“Things have gotten so serious, and it’s such a big problem with drugs and alcohol with kids, and it just went against my Christian feelings to actually do anything that somebody could construe with promoting that lifestyle, or those things, the alcohol, and drugs,” Daniels said in an interview.

Years later, Daniels decided to change some of the words in “Long Haired Country Boy,” until he felt he could start playing it in his live shows again.

4. Mississippi

From: Million Mile Reflections (1979)

Daniels, who is usually more closely associated with uptempo rock numbers, scored himself a winning ballad with “Mississippi.” It is his follow-up single to “The Devil Went Down to Georgia,” and it peaked just inside the Top 20 on country radio. 

The song features a lush string section reminiscent of Glen Campbell’s sweetly orchestrated country-pop chestnuts and a surprisingly tender, aching vocal performance from Daniels, who croons about his longing for something or someone he hasn’t seen in a long time. “Like a mist in the morning, from some dream I’ve left behind,” he sings, with no trace of his trademark bluster.

3. Drinkin’ My Baby Goodbye

From: Me and the Boys (1986)

“Drinkin’ My Baby Goodbye” is another drinking song written by Charlie Daniels, and he performed with the Charlie Daniels Band. The song peaked No. 8 on the Billboard Hot Country Singles & Tracks chart.

2. Still in Saigon

From: Windows (1982)

“Still in Saigon” is a compelling portrayal of the plight of the American Vietnam veteran a decade after the war. Saigon, which is now known as Ho Chi Minh City, was the South Vietnamese capital during the Vietnam War.  

“Dan Daley had written it, and it was very much in line with the way that I felt about the Vietnam veterans because it was so totally unfair how these people were treated when they came back from a war that they had nothing to do with starting,” Daniels said.

It became a significant song to many Vietnam veterans since it shows of support that rarely came their way in 1982.

1. The Devil Went Down to Georgia

From: Million Mile Reflections (1979)

Charlie Daniels, with the Charlie Daniels Band, tipped his cowboy hat to Saturday night barn dances and hillbilly fiddle tunes to celebrate American music through “The Devil Went Down to Georgia,” reaching No. 3 on the Billboard Hot 100.

The up-tempo bluegrass song is about a Devil’s failed attempt to gain a young man’s soul through a fiddle-playing contest that involves asking for the young man’s participation by offering him a worldly prize. 

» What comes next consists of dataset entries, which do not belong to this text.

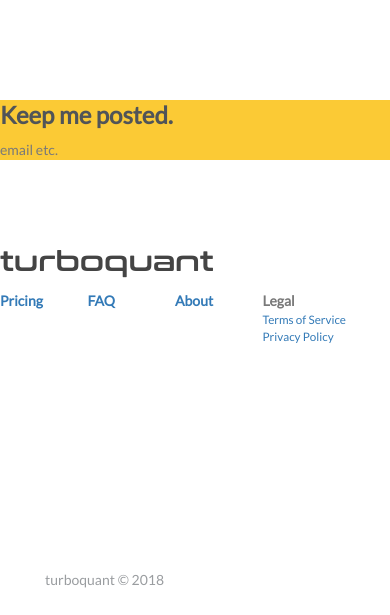
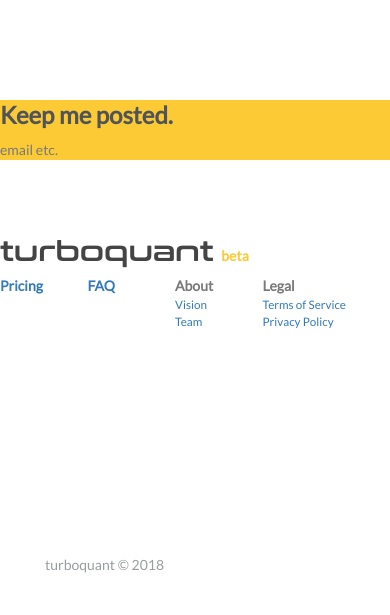
Before and after one commit to cg94301/turboquant, a Flask app: page / in a window 390 px wide. Shown: the part 2012-2627 px from the top of the page. After the commit the page ends 2585 px from the top, so only its background shows below. Run offline with Flask 2, Linux system fonts and the light colour scheme; parts of the project's set-up code (start-up, migrations or seed data) failed here and were passed over; some libraries are stand-ins or nearby versions.

Commit message:
Tweak bottom menu

```diff
--- a/turboquant/blueprints/page/templates/page/home.html
+++ b/turboquant/blueprints/page/templates/page/home.html
@@ -85,29 +85,30 @@
 </div>
 
 <div class="row" style="margin-bottom: 10px;margin-top: 80px;">
-  <div class="col-md-2"></div>
-  <div class="col-md-4">
-    <h4 class="turboquant" style="color: #444;margin-left: 0px;">turboquant</h4> <!-- dark #333; custom #2dd7ff -->
+  <div class="col-md-1"></div>
+  <div class="col-md-5">
+    <h4 class="turboquant" style="color: #444;margin-left: 0px; margin-right: 5px; display: inline;">turboquant</h4> <!-- dark #333; custom #2dd7ff -->
+    <span style="color: #fbca35;"><b>beta</b></span>
   </div>
-  <div class="col-md-6" style="margin-top: 18px;">
+  <div class="col-md-5" style="margin-top: 10px;">
     <table class="menu">
       <tbody>
         <tr>
           <td><a href="{{ url_for('page.privacy') }}"><b>Pricing</b></a></td>
           <td><a href="{{ url_for('page.privacy') }}"><b>FAQ</b></a></td>
-          <td><a href="{{ url_for('page.privacy') }}"><b>About</b></a></td>
+          <td><b>About</b></td>
           <td><b>Legal</b></td>
         </tr>
         <tr>
           <td></td>
           <td></td>
-          <td></td>
+          <td style="font-size: smaller"><a href="{{ url_for('page.terms') }}">Vision</a></td>
           <td style="font-size: smaller"><a href="{{ url_for('page.terms') }}">Terms of Service</a></td>
         </tr>
         <tr>
           <td></td>
           <td></td>
-          <td></td>
+          <td style="font-size: smaller"><a href="{{ url_for('page.terms') }}">Team</a></td>
           <td style="font-size: smaller"><a href="{{ url_for('page.privacy') }}">Privacy Policy</a></td>
         </tr>
       </tbody>
```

Charlie Daniels has said in interviews, “I don’t know where it came from, but it just did. Well, I think I might know where it came from, it may have come from an old poem called ‘The Mountain Whippoorwill’ that Stephen Vincent Benet wrote many, many years ago, that I had in high school. He didn’t use that line, but I started playing, and the band started playing, and first thing you know, we had it down.”

“The Devil Went Down to Georgia” also appeared on the soundtrack of Urban Cowboy, an important film that helped the growth of danceable, pop-accessible country music in the early ’80s. The song stayed relevant in the face of changing times and remains one of the most iconic songs of the 1970s.